Task description
Find how many lines in the data below include the word "href", then write only that number.

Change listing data
■ ■ ■ ■

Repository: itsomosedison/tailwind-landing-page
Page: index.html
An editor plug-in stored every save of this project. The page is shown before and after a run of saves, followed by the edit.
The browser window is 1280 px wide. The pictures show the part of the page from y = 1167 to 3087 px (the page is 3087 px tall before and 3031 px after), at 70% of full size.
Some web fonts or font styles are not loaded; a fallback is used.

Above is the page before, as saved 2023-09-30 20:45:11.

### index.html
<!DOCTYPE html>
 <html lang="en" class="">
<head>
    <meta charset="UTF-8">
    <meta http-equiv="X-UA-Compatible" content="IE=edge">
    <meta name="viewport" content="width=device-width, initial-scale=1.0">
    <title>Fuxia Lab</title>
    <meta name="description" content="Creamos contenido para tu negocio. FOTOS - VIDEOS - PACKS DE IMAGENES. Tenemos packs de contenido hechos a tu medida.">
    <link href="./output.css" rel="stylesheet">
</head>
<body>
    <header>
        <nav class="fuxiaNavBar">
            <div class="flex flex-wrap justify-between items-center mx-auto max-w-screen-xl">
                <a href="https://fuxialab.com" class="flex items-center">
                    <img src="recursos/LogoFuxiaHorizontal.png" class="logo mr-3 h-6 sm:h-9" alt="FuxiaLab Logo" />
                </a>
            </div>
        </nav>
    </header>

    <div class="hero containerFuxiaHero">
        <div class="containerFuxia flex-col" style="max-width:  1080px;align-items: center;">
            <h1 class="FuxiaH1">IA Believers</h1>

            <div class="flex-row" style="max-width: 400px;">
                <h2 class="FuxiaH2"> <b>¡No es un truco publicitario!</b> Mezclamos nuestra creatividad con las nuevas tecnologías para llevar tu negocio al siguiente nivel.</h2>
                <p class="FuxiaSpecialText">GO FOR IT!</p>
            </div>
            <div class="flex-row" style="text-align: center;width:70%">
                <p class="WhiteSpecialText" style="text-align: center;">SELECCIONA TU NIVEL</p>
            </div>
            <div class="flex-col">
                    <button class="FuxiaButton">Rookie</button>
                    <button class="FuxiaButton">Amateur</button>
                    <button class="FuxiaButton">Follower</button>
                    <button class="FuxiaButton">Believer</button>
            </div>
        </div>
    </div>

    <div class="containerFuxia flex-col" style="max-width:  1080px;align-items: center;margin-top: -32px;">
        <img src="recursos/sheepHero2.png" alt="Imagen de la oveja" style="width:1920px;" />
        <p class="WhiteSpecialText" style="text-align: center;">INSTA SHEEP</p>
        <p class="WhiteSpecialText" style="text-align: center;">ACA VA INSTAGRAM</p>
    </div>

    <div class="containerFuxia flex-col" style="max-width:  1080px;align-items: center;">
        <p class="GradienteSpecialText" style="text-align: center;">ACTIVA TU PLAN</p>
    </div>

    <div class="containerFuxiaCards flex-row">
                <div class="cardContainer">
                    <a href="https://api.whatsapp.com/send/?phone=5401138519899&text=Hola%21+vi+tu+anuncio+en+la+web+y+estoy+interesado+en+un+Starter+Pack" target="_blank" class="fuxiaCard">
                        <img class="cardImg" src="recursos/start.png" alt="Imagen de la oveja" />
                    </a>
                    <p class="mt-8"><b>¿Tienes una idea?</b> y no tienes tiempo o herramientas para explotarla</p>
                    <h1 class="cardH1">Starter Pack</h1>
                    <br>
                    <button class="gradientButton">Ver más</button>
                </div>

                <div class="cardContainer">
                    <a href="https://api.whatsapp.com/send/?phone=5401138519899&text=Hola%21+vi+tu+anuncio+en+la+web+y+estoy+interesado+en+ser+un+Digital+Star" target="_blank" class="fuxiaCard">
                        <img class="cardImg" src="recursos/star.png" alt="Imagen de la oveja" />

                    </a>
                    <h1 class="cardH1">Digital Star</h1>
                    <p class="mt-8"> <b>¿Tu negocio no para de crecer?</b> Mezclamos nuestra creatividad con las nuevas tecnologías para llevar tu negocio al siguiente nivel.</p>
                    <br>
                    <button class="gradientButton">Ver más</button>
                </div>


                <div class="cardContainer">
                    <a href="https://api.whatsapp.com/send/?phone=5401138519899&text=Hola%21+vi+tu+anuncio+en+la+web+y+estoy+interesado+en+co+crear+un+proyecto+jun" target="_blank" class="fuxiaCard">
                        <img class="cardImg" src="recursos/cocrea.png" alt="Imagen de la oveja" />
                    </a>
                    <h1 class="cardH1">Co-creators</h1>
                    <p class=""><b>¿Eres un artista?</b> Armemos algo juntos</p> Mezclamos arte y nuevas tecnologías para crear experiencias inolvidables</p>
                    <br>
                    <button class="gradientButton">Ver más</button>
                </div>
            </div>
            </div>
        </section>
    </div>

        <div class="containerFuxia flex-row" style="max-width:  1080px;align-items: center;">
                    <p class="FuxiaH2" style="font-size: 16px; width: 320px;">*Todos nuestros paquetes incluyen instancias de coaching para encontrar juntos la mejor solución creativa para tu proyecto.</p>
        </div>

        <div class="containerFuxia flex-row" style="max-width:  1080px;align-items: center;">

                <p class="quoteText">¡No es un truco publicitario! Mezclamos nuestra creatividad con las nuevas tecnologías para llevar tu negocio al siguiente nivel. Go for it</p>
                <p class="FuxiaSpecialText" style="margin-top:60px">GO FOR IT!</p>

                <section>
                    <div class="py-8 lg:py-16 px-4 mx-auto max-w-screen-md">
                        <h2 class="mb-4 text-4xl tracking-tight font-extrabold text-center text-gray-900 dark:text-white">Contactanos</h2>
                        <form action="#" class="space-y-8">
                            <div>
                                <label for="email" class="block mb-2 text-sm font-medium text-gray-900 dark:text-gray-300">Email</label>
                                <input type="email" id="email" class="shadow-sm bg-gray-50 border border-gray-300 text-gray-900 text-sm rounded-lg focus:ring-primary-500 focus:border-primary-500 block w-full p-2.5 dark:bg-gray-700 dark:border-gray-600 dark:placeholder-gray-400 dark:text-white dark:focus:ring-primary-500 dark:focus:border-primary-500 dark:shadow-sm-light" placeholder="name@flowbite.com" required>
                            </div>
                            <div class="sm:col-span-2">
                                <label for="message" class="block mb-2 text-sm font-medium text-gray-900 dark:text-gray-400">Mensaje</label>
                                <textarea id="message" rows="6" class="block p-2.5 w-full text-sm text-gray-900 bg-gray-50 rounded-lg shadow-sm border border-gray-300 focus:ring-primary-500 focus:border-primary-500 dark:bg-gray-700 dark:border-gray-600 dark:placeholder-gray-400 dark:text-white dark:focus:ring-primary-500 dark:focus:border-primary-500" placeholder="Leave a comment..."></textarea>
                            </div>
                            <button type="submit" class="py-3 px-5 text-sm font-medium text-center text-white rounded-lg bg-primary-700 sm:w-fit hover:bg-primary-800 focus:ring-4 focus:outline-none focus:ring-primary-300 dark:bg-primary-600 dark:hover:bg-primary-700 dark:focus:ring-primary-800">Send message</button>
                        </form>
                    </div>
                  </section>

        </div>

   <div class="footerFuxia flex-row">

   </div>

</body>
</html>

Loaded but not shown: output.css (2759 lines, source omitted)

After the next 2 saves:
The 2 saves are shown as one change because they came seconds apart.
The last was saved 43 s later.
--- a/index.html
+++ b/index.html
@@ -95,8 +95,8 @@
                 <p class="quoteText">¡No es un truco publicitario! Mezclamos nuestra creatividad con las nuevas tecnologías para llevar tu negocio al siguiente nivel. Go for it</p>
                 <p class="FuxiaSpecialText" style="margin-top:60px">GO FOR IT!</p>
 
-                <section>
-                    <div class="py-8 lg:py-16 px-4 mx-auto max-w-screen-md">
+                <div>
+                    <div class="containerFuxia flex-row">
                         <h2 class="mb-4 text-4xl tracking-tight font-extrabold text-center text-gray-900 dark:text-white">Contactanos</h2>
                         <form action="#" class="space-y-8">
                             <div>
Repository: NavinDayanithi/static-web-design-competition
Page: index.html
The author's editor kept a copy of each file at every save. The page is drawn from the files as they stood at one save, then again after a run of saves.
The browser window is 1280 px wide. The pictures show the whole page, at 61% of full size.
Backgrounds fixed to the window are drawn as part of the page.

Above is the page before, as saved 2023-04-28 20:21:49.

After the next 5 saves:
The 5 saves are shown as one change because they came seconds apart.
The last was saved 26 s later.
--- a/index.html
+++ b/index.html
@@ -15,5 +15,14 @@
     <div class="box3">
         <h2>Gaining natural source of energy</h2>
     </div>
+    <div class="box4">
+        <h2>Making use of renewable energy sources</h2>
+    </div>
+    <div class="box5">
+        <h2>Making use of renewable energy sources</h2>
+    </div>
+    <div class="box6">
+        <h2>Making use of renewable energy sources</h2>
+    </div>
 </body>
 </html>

■ ■ ■ ■

Result of this task
5